# [TASK DATA]
++++++++++++++++++++

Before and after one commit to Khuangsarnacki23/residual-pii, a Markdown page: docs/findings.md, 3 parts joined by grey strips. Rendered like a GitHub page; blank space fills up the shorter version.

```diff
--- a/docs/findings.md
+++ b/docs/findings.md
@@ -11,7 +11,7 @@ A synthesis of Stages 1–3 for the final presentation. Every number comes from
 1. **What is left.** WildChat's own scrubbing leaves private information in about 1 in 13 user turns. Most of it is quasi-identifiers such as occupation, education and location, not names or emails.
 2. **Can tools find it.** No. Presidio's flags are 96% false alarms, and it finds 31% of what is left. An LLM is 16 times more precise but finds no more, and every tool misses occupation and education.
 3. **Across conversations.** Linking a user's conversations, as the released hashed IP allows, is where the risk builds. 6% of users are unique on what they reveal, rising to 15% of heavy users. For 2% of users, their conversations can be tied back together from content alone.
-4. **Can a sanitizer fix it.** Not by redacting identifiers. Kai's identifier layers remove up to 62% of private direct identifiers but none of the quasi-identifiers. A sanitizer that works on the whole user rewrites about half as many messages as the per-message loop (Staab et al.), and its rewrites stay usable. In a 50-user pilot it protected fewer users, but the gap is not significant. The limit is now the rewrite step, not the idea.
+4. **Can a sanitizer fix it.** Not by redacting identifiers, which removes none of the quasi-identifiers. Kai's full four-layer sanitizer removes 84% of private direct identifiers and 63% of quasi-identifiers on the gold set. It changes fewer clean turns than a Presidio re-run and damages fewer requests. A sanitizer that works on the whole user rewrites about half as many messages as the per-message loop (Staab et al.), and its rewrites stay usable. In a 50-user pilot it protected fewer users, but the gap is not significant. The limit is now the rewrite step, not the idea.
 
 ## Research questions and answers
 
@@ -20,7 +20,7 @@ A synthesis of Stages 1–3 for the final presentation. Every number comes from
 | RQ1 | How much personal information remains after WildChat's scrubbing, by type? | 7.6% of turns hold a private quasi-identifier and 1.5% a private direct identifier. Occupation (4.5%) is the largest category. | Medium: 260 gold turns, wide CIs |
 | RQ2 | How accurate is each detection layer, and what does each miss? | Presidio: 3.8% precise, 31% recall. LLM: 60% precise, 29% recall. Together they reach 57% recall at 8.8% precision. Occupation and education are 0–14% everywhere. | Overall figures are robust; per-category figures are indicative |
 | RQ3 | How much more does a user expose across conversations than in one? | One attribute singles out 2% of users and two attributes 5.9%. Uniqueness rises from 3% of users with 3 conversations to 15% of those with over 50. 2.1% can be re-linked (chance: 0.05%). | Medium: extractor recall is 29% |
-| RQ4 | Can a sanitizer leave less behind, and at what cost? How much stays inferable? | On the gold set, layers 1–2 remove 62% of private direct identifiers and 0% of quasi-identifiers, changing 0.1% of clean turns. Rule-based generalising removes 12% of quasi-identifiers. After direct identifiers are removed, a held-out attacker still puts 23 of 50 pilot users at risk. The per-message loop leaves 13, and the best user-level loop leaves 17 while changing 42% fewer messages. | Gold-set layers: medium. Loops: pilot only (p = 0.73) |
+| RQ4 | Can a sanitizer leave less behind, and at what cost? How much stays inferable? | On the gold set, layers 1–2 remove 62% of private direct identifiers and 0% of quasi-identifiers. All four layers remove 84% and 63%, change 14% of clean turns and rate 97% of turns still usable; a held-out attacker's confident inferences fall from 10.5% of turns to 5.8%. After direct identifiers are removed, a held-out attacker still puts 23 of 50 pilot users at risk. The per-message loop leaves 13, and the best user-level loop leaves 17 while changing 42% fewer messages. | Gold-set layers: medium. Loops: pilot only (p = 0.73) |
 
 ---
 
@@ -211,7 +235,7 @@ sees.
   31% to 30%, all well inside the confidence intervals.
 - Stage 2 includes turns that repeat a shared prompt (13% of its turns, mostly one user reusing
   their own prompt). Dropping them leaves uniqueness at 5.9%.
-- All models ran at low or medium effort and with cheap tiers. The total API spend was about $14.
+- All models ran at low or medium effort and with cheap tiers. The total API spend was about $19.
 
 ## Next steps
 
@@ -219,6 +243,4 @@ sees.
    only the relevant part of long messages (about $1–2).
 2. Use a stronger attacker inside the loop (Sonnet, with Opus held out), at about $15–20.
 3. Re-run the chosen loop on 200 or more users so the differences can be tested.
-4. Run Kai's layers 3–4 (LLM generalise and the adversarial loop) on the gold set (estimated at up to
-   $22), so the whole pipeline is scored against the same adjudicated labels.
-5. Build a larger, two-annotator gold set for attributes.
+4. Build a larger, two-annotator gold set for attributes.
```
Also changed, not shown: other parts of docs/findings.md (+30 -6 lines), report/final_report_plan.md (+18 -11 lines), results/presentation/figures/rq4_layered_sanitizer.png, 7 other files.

++++++++++++++++++++

# [THE PROBLEM]
Wherever a line above contains the string "attributes", copy that line.

# [PROBLEM SOLUTION]
 | RQ3 | How much more does a user expose across conversations than in one? | One attribute singles out 2% of users and two attributes 5.9%. Uniqueness rises from 3% of users with 3 conversations to 15% of those with over 50. 2.1% can be re-linked (chance: 0.05%). | Medium: extractor recall is 29% |
-5. Build a larger, two-annotator gold set for attributes.
+4. Build a larger, two-annotator gold set for attributes.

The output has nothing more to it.